_Exercise aim_: Take the entries below and retype them word for word, excluding the images.

_Supplied information_:

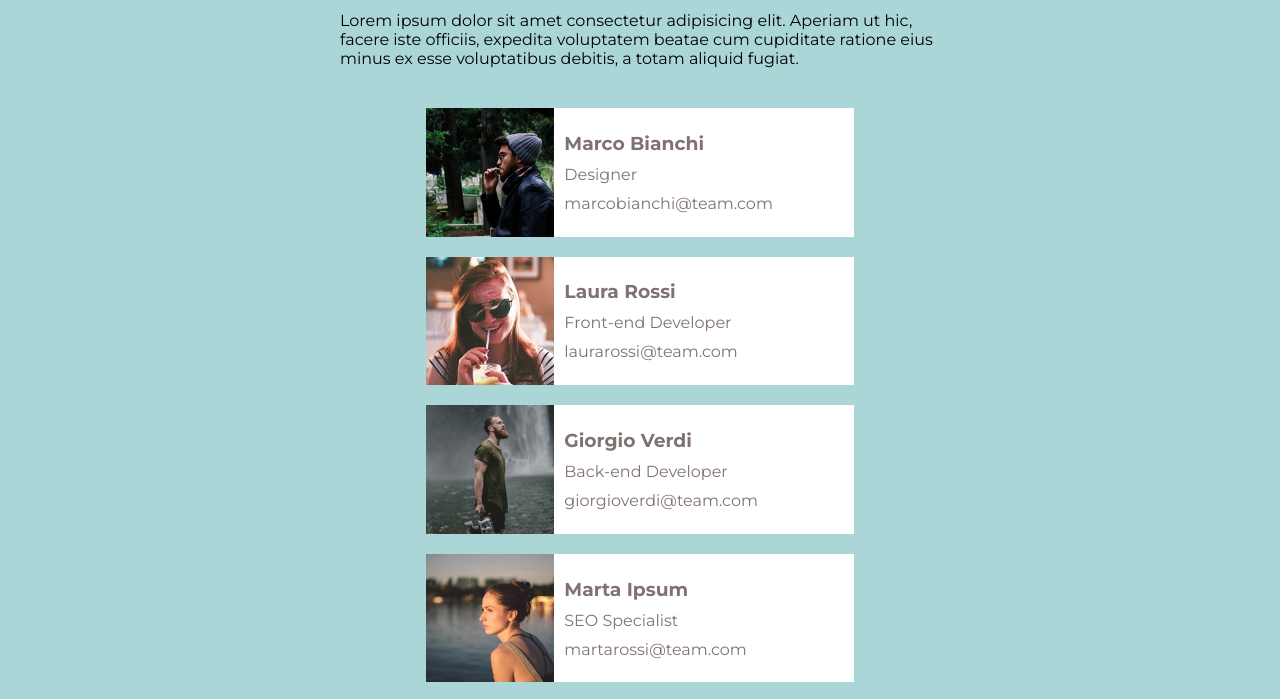
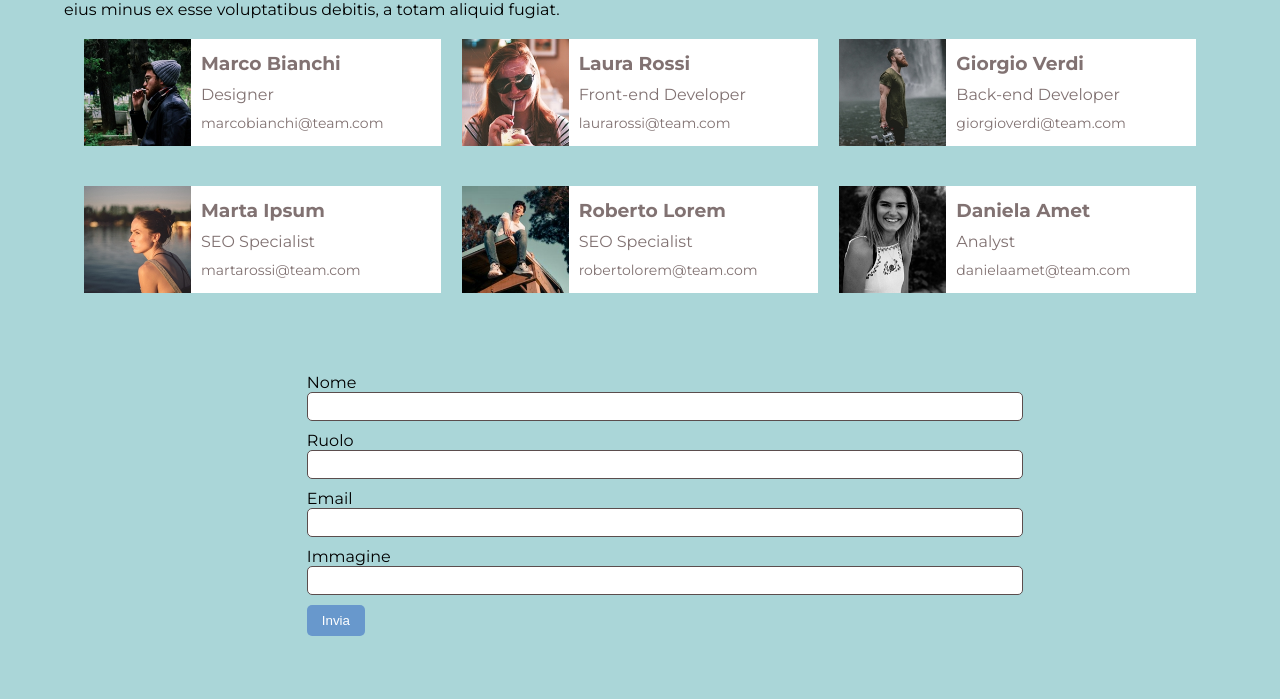
Before and after one commit to midory-rojas/js-our-team, a plain HTML site: page index.html in a window 1280 px wide. Shown: the part 88-787 px from the top of the page. Drawn offline with Linux system fonts and the light colour scheme.

Commit message:
feat: ho aggiunto lo style in modalità responsive e ho creato un form per aggiungere un nuevo membro nel team ed stamparlo in console

```diff
--- a/css/responsive.css
+++ b/css/responsive.css
@@ -1,5 +1,29 @@
-/* Mobile s */
+/* Tablet md */
 
-@media screen and (min-width: 600px){
+@media screen and (min-width: 700px) {
+    .team-container {
+        flex-direction: row;
+        flex-wrap: wrap;
+        justify-content: space-between;
+    }
 
+    .card {
+        width: calc(33.333% - 14px);
+        margin-bottom: 20px;
+
+    }
+
+    .form-section {
+        width: 70%;
+        padding-left: 50px;
+    }
+
+    .form-section form {
+        display: block;
+        margin-left: 0;
+        margin-right: auto;
+    }
+    .card a {
+        font-size:14px;
+    }
 }
--- a/css/style.css
+++ b/css/style.css
@@ -26,6 +26,7 @@ img {
 
 h1 {
     color: rgb(91, 77, 77);
+    text-align: center;
 }
 body {
     font-family: "Montserrat", sans-serif;
@@ -33,8 +34,8 @@ body {
 
 
 .container {
-  width: 70%;
-  max-width: 600px;
+  max-width: 1200px;
+  width: 90%;
   margin: 0 auto;
   align-items: center;
 }
@@ -45,9 +46,6 @@ body {
   align-items: stretch;
   background-color: white;
   color: rgb(129, 114, 114);
-
-  /* debug */
-  /* min-height: 150px; */
 }
 
 .card-image {
@@ -69,9 +67,41 @@ body {
   gap: 10px;
 }
 
+
 .team-container {
     display: flex;
     flex-direction: column;
     gap:20px;
 
 }
+
+form {
+  padding: 20px;
+  border-radius: 10px;
+  display: inline-block;
+  text-align: left;
+}
+
+form div {
+  margin-bottom: 10px;
+}
+
+input {
+  width: 100%;
+  padding: 6px;
+  border: 1px solid rgb(91, 77, 77);
+  border-radius: 5px;
+}
+
+button {
+  background-color: #6898cc;
+  color: white;
+  border: none;
+  padding: 8px 15px;
+  border-radius: 5px;
+}
+
+.flex-row{
+    display: flex;
+    flex-direction: row;
+}
--- a/index.html
+++ b/index.html
@@ -12,10 +12,12 @@
         rel="stylesheet" />
     <!--CSS-->
     <link rel="stylesheet" href="./css/style.css">
+    <link rel="stylesheet" . href="./css/responsive.css">
 </head>
 
 <body class="bg-blue">
     <div class="container flex">
+        <section class="">
             <h1 class="py-20">Meet our Team</h1>
             <p>Lorem ipsum dolor sit amet consectetur adipisicing elit. Aperiam ut hic,
                 facere iste officiis, expedita voluptatem beatae cum cupiditate ratione
@@ -35,7 +37,33 @@
             </div>
             -->
             </div>
+        </section>
+
+        <section class="form-section">
+            <form action="">
+                <div>
+                    <label for="name">Nome</label>
+                    <input type="text" id="name" required />
                 </div>
+
+                <div>
+                    <label for="role">Ruolo</label>
+                    <input type="text" id="role" required />
+                </div>
+                <div>
+                    <label for="email">Email</label>
+                    <input type="text" id="email" required />
+                </div>
+
+                <div>
+                    <label for="image">Immagine</label>
+                    <input type="text" id="image" required />
+                </div>
+                <button type="submit">Invia</button>
+            </form>
+        </section>
+    </div>
+
     <!--SScript JS-->
     <script src="./js/script.js"></script>
 </body>
--- a/js/script.js
+++ b/js/script.js
@@ -38,7 +38,7 @@ const teamMembers = [
 ];
 
 // Creo una funzione
-printCards();
+
 
 function printCards() {
 
@@ -69,3 +69,25 @@ function creareSingolaCard(membro) {
     </div>
   `;
 }
+
+printCards();
+//Prelevo tutti gli elementi del form
+const nameImput = document.querySelector("#name");
+const roleImpput = document.querySelector("#role");
+const imageImput = document.querySelector("#image");
+const emailImput = document.querySelector("#email");
+const form = document.querySelector("form");
+
+//console.log(nameImput, roleImpput, imageImput, form, email);
+
+form.addEventListener("submit", function (event){
+  event.preventDefault();
+  const nuovoMembro = {
+    name: nameImput.value,
+    role: roleImpput.value,
+    email: emailImput.value,
+    image: imageImput.value,
+  };
+  teamMembers.push(nuovoMembro);
+  console.log(teamMembers);
+});
```
Lines whose indentation alone changed are shown as unchanged.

_Reply_:
Before and after one commit to midory-rojas/js-our-team, a plain HTML site: page index.html in a window 1280 px wide. Shown: the part 88-787 px from the top of the page. Drawn offline with Linux system fonts and the light colour scheme.

Commit message:
feat: ho aggiunto lo style in modalità responsive e ho creato un form per aggiungere un nuevo membro nel team ed stamparlo in console

```diff
--- a/css/responsive.css
+++ b/css/responsive.css
@@ -1,5 +1,29 @@
-/* Mobile s */
+/* Tablet md */
 
-@media screen and (min-width: 600px){
+@media screen and (min-width: 700px) {
+    .team-container {
+        flex-direction: row;
+        flex-wrap: wrap;
+        justify-content: space-between;
+    }
 
+    .card {
+        width: calc(33.333% - 14px);
+        margin-bottom: 20px;
+
+    }
+
+    .form-section {
+        width: 70%;
+        padding-left: 50px;
+    }
+
+    .form-section form {
+        display: block;
+        margin-left: 0;
+        margin-right: auto;
+    }
+    .card a {
+        font-size:14px;
+    }
 }
--- a/css/style.css
+++ b/css/style.css
@@ -26,6 +26,7 @@ img {
 
 h1 {
     color: rgb(91, 77, 77);
+    text-align: center;
 }
 body {
     font-family: "Montserrat", sans-serif;
@@ -33,8 +34,8 @@ body {
 
 
 .container {
-  width: 70%;
-  max-width: 600px;
+  max-width: 1200px;
+  width: 90%;
   margin: 0 auto;
   align-items: center;
 }
@@ -45,9 +46,6 @@ body {
   align-items: stretch;
   background-color: white;
   color: rgb(129, 114, 114);
-
-  /* debug */
-  /* min-height: 150px; */
 }
 
 .card-image {
@@ -69,9 +67,41 @@ body {
   gap: 10px;
 }
 
+
 .team-container {
     display: flex;
     flex-direction: column;
     gap:20px;
 
 }
+
+form {
+  padding: 20px;
+  border-radius: 10px;
+  display: inline-block;
+  text-align: left;
+}
+
+form div {
+  margin-bottom: 10px;
+}
+
+input {
+  width: 100%;
+  padding: 6px;
+  border: 1px solid rgb(91, 77, 77);
+  border-radius: 5px;
+}
+
+button {
+  background-color: #6898cc;
+  color: white;
+  border: none;
+  padding: 8px 15px;
+  border-radius: 5px;
+}
+
+.flex-row{
+    display: flex;
+    flex-direction: row;
+}
--- a/index.html
+++ b/index.html
@@ -12,10 +12,12 @@
         rel="stylesheet" />
     <!--CSS-->
     <link rel="stylesheet" href="./css/style.css">
+    <link rel="stylesheet" . href="./css/responsive.css">
 </head>
 
 <body class="bg-blue">
     <div class="container flex">
+        <section class="">
             <h1 class="py-20">Meet our Team</h1>
             <p>Lorem ipsum dolor sit amet consectetur adipisicing elit. Aperiam ut hic,
                 facere iste officiis, expedita voluptatem beatae cum cupiditate ratione
@@ -35,7 +37,33 @@
             </div>
             -->
             </div>
+        </section>
+
+        <section class="form-section">
+            <form action="">
+                <div>
+                    <label for="name">Nome</label>
+                    <input type="text" id="name" required />
                 </div>
+
+                <div>
+                    <label for="role">Ruolo</label>
+                    <input type="text" id="role" required />
+                </div>
+                <div>
+                    <label for="email">Email</label>
+                    <input type="text" id="email" required />
+                </div>
+
+                <div>
+                    <label for="image">Immagine</label>
+                    <input type="text" id="image" required />
+                </div>
+                <button type="submit">Invia</button>
+            </form>
+        </section>
+    </div>
+
     <!--SScript JS-->
     <script src="./js/script.js"></script>
 </body>
--- a/js/script.js
+++ b/js/script.js
@@ -38,7 +38,7 @@ const teamMembers = [
 ];
 
 // Creo una funzione
-printCards();
+
 
 function printCards() {
 
@@ -69,3 +69,25 @@ function creareSingolaCard(membro) {
     </div>
   `;
 }
+
+printCards();
+//Prelevo tutti gli elementi del form
+const nameImput = document.querySelector("#name");
+const roleImpput = document.querySelector("#role");
+const imageImput = document.querySelector("#image");
+const emailImput = document.querySelector("#email");
+const form = document.querySelector("form");
+
+//console.log(nameImput, roleImpput, imageImput, form, email);
+
+form.addEventListener("submit", function (event){
+  event.preventDefault();
+  const nuovoMembro = {
+    name: nameImput.value,
+    role: roleImpput.value,
+    email: emailImput.value,
+    image: imageImput.value,
+  };
+  teamMembers.push(nuovoMembro);
+  console.log(teamMembers);
+});
```
Lines whose indentation alone changed are shown as unchanged.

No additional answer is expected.